Microsoft Cloud Roadshow: You’ll have to be patient as Microsoft adds more cities, but this 2-day event was incredibly well-received. It includes a keynote as well as a number of IT-related sessions that cover Microsoft Azure.

Cisco Live: This is Cisco’s premiere education and training event for IT pro. Tickets to Cisco Live are not cheap,  and  they are often held in exotic locations, but they are worth attending if you’re knee deep in Cisco products.

Interop: I attended this event back in the 90s when it was as packed as CES is today. And it still feels like one big party, but it’s one of only a handful of IT events that attracts a larger international audience. It also draws distinguished speakers in the IT industry.

Visit a Customer

Before you come unglued, hear me out on this one. You’re probably asking why you’d ever want to visit a customer when that’s someone’s job in sales. Too often IT is put in the odd position of believing their customers are company employees. And that’s true to some extent, as they request support from IT staff. But it’s customers who use the products your company makes that keeps the lights on.

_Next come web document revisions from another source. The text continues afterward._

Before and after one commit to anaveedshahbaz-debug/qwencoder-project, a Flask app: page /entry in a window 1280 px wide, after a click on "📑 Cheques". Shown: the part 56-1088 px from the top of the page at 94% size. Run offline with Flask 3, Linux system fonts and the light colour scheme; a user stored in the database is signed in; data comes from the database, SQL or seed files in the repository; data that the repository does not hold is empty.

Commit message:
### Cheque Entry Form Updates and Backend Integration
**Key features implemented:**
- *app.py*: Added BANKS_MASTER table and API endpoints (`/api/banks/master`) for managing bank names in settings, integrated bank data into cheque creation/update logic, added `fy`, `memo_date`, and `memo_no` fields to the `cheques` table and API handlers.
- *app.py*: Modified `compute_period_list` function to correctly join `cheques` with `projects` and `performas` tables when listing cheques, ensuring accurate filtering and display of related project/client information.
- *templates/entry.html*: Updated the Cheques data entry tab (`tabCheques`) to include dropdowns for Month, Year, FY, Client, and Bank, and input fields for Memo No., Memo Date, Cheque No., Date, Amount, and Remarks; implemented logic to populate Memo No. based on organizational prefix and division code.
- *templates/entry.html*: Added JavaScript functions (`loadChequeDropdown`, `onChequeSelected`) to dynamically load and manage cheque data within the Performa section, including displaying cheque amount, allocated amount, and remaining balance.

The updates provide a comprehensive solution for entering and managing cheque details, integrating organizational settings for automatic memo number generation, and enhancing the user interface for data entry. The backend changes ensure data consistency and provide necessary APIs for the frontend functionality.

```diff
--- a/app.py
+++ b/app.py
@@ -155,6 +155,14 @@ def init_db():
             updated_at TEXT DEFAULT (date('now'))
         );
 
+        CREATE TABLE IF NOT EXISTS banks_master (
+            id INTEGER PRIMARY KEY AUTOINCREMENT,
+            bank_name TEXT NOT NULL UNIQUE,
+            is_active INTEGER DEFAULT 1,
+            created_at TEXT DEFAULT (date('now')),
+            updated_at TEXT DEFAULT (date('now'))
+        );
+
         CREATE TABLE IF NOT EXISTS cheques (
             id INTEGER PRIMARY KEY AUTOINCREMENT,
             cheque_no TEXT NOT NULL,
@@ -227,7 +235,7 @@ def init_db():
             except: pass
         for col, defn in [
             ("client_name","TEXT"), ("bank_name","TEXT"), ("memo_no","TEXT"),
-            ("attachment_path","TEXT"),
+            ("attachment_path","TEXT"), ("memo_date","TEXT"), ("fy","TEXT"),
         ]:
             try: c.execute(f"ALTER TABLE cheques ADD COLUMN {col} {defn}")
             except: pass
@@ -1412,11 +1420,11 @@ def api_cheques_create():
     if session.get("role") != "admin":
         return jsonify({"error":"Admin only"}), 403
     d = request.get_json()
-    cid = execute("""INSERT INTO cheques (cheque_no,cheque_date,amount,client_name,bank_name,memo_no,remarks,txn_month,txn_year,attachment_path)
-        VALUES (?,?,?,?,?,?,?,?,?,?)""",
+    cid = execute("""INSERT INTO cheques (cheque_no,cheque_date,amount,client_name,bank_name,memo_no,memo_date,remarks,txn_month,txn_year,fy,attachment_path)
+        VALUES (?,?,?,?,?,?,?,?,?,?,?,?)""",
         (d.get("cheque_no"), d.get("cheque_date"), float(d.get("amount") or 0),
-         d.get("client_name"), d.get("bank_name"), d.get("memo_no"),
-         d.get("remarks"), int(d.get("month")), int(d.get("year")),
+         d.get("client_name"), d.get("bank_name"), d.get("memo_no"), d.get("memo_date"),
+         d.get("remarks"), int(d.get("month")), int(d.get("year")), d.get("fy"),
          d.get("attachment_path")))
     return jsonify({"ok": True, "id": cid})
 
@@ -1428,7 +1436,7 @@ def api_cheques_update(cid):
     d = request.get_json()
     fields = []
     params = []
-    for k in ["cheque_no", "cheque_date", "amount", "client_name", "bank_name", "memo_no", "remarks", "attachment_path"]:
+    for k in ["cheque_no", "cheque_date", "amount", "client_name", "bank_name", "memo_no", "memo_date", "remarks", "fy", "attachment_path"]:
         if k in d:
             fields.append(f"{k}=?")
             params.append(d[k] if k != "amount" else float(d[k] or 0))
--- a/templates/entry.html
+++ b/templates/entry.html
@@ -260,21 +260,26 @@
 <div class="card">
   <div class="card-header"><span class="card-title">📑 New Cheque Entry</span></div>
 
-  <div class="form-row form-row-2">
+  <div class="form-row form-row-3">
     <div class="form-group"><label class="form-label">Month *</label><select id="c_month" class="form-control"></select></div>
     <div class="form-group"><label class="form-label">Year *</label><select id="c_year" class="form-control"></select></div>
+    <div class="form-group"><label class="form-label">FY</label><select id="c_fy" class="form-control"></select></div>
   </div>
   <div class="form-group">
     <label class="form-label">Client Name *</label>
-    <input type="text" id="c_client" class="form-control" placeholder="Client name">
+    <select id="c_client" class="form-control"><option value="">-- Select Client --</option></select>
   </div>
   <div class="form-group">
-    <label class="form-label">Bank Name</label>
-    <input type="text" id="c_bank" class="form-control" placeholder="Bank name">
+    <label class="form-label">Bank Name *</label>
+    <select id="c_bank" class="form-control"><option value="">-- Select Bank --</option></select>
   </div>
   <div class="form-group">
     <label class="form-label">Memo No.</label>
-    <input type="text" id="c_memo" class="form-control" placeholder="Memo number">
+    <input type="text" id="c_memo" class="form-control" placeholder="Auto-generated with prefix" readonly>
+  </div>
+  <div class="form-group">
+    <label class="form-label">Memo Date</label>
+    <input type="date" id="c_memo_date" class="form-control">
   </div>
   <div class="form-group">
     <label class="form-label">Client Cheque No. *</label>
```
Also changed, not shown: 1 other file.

Businessman Holding Small Brown We Love Customer Signage.

Navigating a customer visit can be testy. I’ve had good luck working with account managers who have tight relationships with your company’s most valued customers. Start out by explaining that you’d like to learn a little more about how customers use your products. You’re not there to sell or provide technical assistance. Basically, you’re there to listen. Have patience because it’s worth it.

One thing that makes a customer visit exciting is that you never know what you’re going to hear. Customers might be using your products in ways you never considered. They may share frustrations about your product that you can share with your team. If all you gain from the visit is a little bit of empathy, then it was well worth your while.

The last customer visit I made was to a dentist who had purchased several PCs from us. When I asked where he stored his PCs he pointed to the ceiling. When I ask why, I learned that space was at such a premium that there just wasn’t room for a full-size PC case in each room. The customer stored them in the ceiling where heat and dust were sure to cause eventual problems. I returned home with a plan to build future computers for this customer in small cases that mounted to the back of monitors. Seeing how little space this customer had to work with gave me a new perspective on the size of our cases.

I believe that visiting customers can be one of the most educational moves you can make. Even when I’ve heard about problems or received negative feedback about one of our products, I’ve found the good greatly outweighed the bad. It’s a sure way to improve on your IT skills.

IT Skills: Sharing is Caring

Want to really drill down into a subject? Offer to provide in-house training on the topic you’re studying. Doing this serves a few purposes. It’s a wonderful incentive to study  the subject at hand. You’ll have to learn it well enough to teach. The repetition that comes from the learning and sharing will be reward itself. You’re also making yourself more valuable to your company by being willing to share your knowledge with your colleagues.

book stacks

I’m in the middle of brushing up on a subject in order to train a number of new support staff in a few weeks. Knowing that I’ll have to share my knowledge has given me greater focus to hone in on those parts of the topic that I can confidently share with others.

A manager once told me that his most valued employees were not always those who held the most lofty titles or had amassed the greatest number of skills. In  his mind, the most valuable employees were those who could train and mentor newer employees.

What types of training have you found to be the most valuable in your career?